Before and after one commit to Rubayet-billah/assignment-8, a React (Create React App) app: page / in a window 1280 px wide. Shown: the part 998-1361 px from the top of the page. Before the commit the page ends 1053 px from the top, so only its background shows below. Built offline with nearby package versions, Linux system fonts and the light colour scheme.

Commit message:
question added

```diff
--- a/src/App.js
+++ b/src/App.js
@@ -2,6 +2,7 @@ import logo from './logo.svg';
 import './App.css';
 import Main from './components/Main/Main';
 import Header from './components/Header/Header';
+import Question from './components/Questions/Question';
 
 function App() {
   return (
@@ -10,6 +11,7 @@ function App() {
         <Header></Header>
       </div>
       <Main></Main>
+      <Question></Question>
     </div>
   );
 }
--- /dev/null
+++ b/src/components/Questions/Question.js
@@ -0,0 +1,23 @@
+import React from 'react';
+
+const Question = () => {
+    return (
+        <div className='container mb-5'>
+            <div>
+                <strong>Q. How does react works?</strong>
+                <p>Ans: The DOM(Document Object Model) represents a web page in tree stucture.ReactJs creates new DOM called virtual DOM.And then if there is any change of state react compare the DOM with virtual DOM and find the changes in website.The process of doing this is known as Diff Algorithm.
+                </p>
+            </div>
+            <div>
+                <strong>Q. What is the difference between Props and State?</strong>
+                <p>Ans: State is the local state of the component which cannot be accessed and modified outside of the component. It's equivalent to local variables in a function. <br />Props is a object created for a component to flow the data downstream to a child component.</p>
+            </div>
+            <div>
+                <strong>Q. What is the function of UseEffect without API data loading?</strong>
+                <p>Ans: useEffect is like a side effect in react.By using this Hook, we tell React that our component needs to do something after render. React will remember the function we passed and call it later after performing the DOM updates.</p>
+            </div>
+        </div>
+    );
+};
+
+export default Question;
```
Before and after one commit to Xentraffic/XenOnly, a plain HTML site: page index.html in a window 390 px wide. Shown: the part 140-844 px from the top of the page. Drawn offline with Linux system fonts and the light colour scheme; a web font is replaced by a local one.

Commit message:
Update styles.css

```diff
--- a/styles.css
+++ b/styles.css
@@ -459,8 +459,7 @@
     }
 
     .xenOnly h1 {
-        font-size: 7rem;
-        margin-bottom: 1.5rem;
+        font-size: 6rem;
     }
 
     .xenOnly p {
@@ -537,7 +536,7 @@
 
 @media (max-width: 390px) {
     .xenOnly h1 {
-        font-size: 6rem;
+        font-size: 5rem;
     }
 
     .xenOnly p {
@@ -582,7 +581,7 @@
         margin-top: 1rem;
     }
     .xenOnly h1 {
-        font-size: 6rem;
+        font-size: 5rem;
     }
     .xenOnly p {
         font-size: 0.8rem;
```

[Instructions for the task] Among the lines above, find those carrying the word "from" and copy them out.

[Output]
Before and after one commit to Rubayet-billah/assignment-8, a React (Create React App) app: page / in a window 1280 px wide. Shown: the part 998-1361 px from the top of the page. Before the commit the page ends 1053 px from the top, so only its background shows below. Built offline with nearby package versions, Linux system fonts and the light colour scheme.
@@ -2,6 +2,7 @@ import logo from './logo.svg';
 import Main from './components/Main/Main';
 import Header from './components/Header/Header';
+import Question from './components/Questions/Question';
+import React from 'react';
Before and after one commit to Xentraffic/XenOnly, a plain HTML site: page index.html in a window 390 px wide. Shown: the part 140-844 px from the top of the page. Drawn offline with Linux system fonts and the light colour scheme; a web font is replaced by a local one.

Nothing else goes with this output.